* **What you have to do**: Look for the word "products" in the records, and copy each line where it appears.

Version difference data
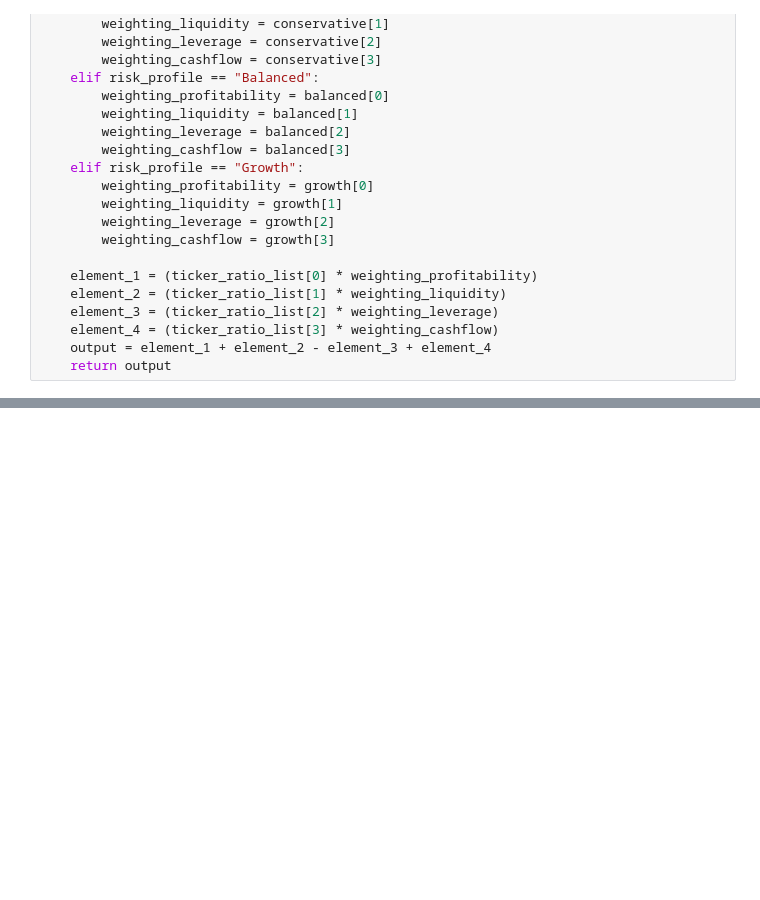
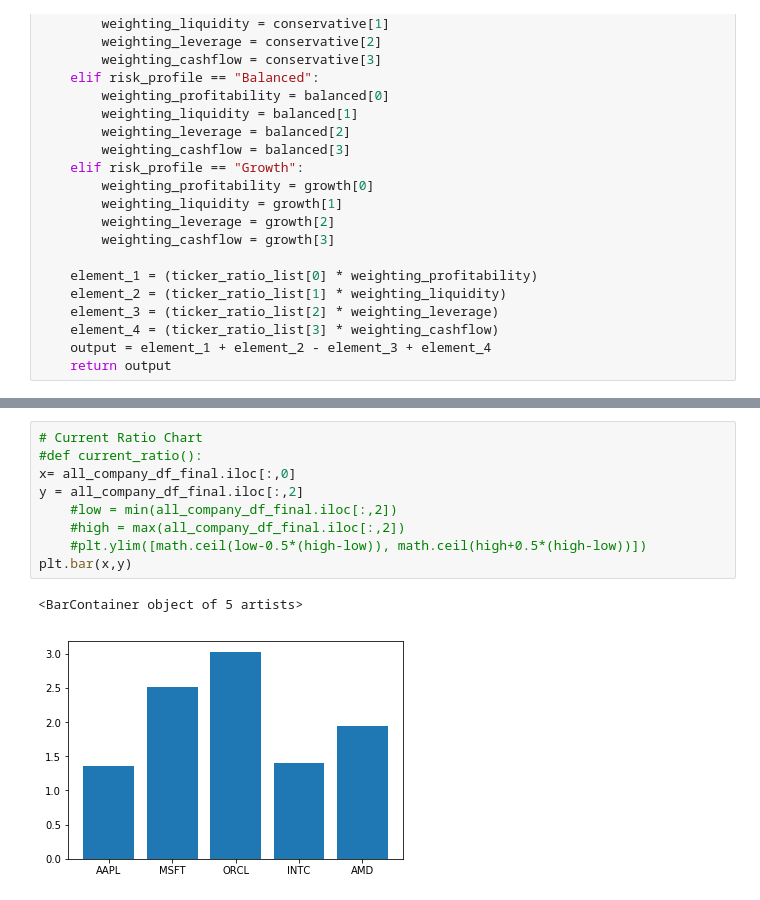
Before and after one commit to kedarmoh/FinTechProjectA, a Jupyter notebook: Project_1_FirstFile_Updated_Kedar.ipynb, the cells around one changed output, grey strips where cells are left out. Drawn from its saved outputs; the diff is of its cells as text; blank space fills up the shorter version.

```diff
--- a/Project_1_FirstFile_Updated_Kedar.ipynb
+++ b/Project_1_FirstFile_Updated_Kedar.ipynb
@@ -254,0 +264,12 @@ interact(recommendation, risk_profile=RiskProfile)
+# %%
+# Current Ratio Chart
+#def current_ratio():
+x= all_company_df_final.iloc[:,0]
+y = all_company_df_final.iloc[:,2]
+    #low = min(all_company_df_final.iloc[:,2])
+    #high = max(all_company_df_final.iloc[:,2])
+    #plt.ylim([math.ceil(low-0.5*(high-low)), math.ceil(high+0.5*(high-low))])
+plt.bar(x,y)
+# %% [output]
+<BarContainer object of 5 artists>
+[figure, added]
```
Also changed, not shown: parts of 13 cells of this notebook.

* * *

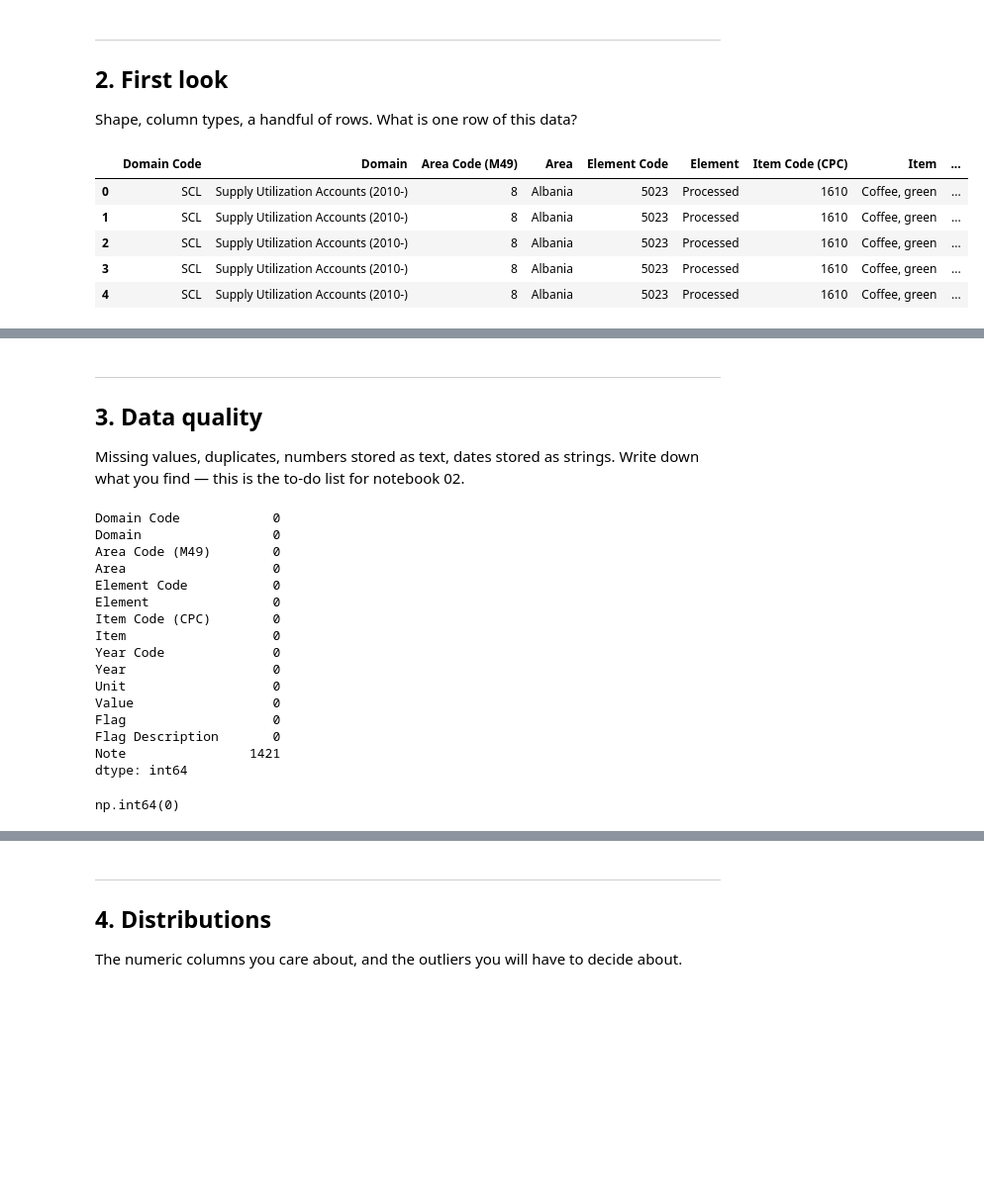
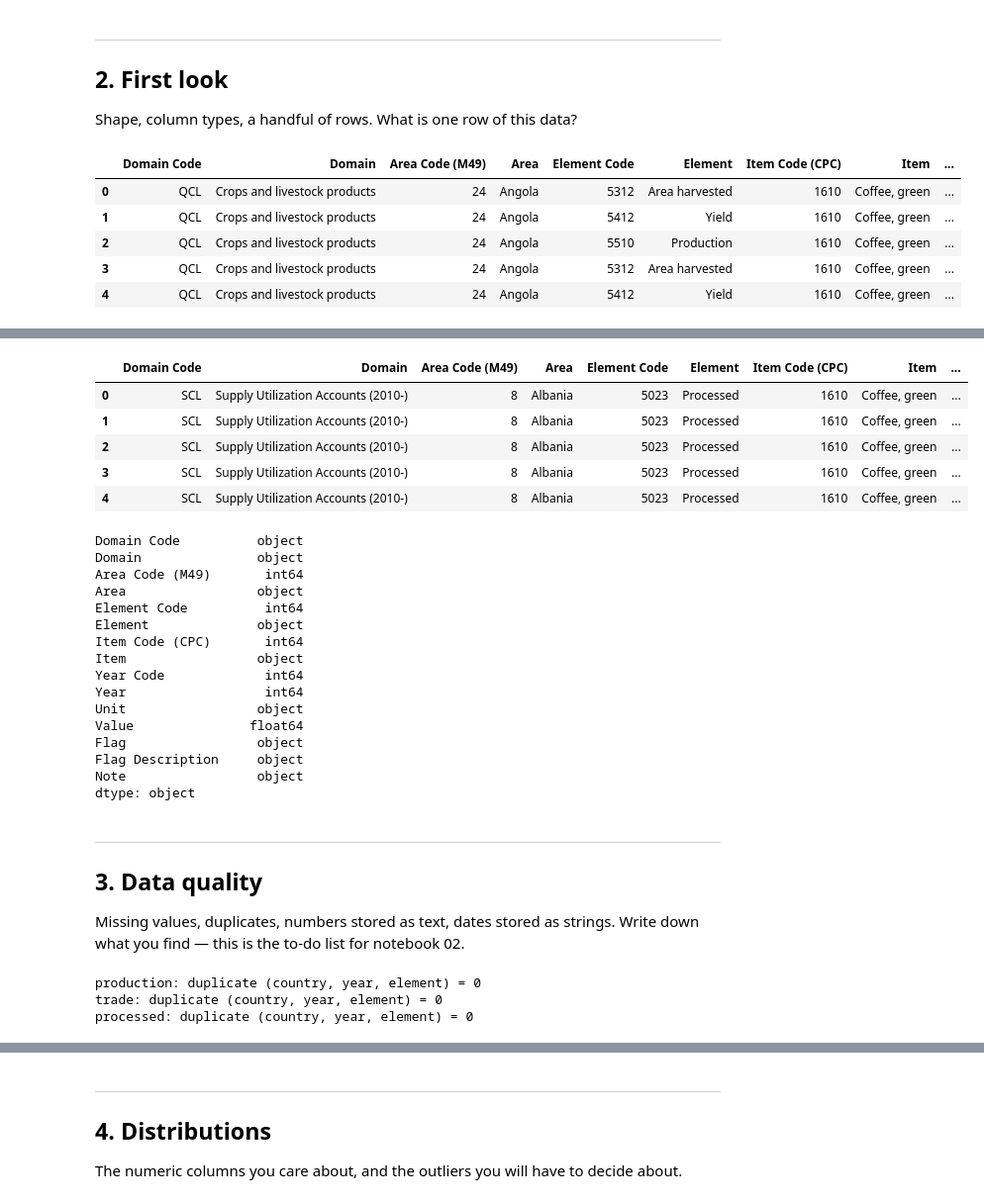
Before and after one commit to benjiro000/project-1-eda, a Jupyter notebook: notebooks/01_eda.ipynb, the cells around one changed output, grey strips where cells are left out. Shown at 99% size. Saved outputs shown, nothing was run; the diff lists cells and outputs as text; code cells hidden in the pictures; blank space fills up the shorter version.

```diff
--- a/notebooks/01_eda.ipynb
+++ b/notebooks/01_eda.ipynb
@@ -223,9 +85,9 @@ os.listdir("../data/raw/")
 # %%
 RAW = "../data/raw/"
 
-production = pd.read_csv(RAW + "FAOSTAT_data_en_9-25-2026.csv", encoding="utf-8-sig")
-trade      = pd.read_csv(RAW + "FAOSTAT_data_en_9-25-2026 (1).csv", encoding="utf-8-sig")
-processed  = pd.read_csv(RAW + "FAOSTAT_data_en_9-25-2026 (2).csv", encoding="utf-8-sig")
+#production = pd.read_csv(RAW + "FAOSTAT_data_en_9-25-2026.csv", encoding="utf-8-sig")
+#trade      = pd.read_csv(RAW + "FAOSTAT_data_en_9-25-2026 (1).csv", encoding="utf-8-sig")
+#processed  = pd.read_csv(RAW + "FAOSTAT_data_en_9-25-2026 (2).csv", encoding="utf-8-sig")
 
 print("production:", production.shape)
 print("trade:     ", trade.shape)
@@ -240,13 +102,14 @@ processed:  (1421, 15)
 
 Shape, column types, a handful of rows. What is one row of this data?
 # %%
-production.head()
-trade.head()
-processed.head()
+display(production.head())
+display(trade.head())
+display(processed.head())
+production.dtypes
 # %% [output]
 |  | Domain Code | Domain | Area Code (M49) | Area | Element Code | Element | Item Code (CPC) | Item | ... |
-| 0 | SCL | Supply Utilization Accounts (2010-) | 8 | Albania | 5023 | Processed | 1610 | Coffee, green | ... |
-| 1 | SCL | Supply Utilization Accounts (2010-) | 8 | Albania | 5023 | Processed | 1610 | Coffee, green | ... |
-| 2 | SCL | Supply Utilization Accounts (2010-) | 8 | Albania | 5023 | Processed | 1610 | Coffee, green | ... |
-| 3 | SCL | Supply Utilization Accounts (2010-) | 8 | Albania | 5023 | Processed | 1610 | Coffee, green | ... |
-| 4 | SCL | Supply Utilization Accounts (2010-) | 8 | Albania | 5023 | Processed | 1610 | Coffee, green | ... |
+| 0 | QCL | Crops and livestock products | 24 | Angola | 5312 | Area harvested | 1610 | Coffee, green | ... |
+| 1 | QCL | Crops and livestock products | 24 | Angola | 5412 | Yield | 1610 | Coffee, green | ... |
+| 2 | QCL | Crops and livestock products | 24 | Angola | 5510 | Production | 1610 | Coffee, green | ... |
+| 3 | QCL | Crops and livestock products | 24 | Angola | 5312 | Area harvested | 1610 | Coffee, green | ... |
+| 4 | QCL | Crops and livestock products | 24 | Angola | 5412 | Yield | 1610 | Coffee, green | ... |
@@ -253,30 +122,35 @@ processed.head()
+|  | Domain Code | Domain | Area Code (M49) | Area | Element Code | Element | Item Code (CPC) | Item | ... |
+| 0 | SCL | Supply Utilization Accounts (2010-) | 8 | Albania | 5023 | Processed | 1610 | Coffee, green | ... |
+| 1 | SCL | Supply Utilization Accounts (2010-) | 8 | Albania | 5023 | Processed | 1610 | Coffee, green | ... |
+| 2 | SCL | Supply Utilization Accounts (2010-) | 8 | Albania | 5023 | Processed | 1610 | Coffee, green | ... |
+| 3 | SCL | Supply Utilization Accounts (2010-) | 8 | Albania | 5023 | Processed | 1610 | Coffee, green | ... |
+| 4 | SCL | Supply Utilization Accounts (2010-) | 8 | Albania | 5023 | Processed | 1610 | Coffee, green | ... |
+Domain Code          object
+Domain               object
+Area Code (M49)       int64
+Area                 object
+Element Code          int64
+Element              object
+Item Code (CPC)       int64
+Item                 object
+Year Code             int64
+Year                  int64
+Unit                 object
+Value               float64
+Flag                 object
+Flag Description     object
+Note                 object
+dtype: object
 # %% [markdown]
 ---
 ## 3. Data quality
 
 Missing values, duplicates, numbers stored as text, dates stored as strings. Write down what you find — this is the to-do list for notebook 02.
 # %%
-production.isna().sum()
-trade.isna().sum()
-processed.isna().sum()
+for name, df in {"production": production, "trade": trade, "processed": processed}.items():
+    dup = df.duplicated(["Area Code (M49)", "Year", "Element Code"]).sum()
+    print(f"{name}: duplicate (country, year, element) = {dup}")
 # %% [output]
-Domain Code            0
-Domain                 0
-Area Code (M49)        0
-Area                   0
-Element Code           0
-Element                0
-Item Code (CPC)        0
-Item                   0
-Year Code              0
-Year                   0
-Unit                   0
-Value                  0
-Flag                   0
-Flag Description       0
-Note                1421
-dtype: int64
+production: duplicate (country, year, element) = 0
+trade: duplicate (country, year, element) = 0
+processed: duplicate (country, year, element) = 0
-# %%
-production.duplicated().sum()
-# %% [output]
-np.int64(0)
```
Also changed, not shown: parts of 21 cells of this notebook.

* **Answer space**:
+| 0 | QCL | Crops and livestock products | 24 | Angola | 5312 | Area harvested | 1610 | Coffee, green | ... |
+| 1 | QCL | Crops and livestock products | 24 | Angola | 5412 | Yield | 1610 | Coffee, green | ... |
+| 2 | QCL | Crops and livestock products | 24 | Angola | 5510 | Production | 1610 | Coffee, green | ... |
+| 3 | QCL | Crops and livestock products | 24 | Angola | 5312 | Area harvested | 1610 | Coffee, green | ... |
+| 4 | QCL | Crops and livestock products | 24 | Angola | 5412 | Yield | 1610 | Coffee, green | ... |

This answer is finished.